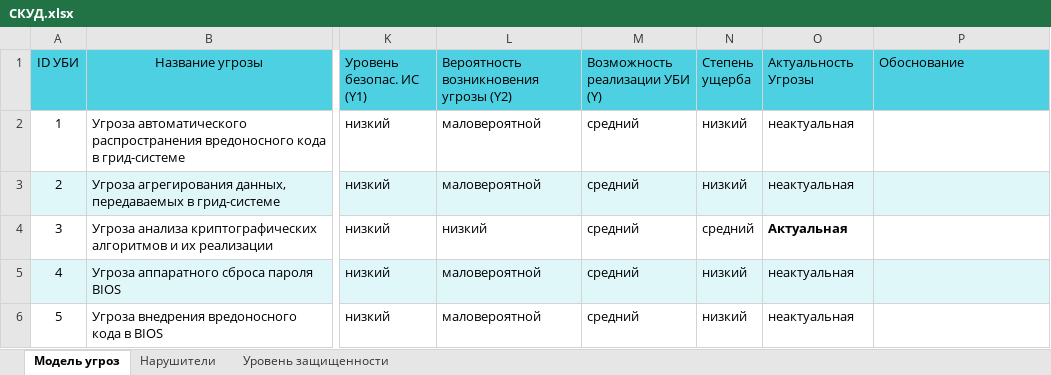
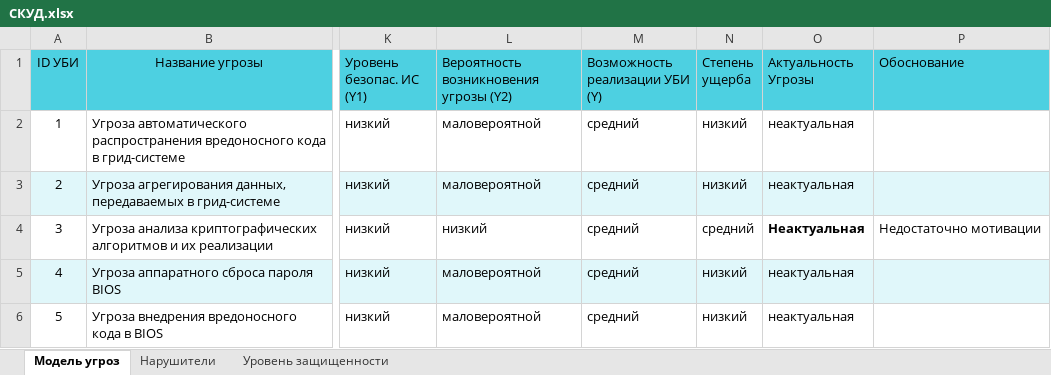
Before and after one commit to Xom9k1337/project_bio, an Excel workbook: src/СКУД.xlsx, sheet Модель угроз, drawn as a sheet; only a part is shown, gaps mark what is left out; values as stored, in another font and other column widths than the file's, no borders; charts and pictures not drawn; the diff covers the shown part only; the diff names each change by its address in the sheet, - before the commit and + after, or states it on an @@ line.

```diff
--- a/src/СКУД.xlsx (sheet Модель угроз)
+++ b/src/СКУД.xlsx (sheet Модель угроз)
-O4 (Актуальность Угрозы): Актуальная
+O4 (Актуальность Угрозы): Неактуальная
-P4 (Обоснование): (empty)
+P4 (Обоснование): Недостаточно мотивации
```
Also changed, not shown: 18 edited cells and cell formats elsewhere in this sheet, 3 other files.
· · ·
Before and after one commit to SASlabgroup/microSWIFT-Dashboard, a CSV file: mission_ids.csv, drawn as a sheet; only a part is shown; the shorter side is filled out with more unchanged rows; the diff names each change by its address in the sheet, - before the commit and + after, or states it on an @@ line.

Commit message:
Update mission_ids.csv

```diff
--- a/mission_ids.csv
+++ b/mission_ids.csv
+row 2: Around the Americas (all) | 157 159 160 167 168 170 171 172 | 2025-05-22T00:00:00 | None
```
· · ·
**WHAT TO WORK ON**
Say how many lines in the entries contain the string "Актуальность", and say nothing else.

**COMPLETED TASK**
2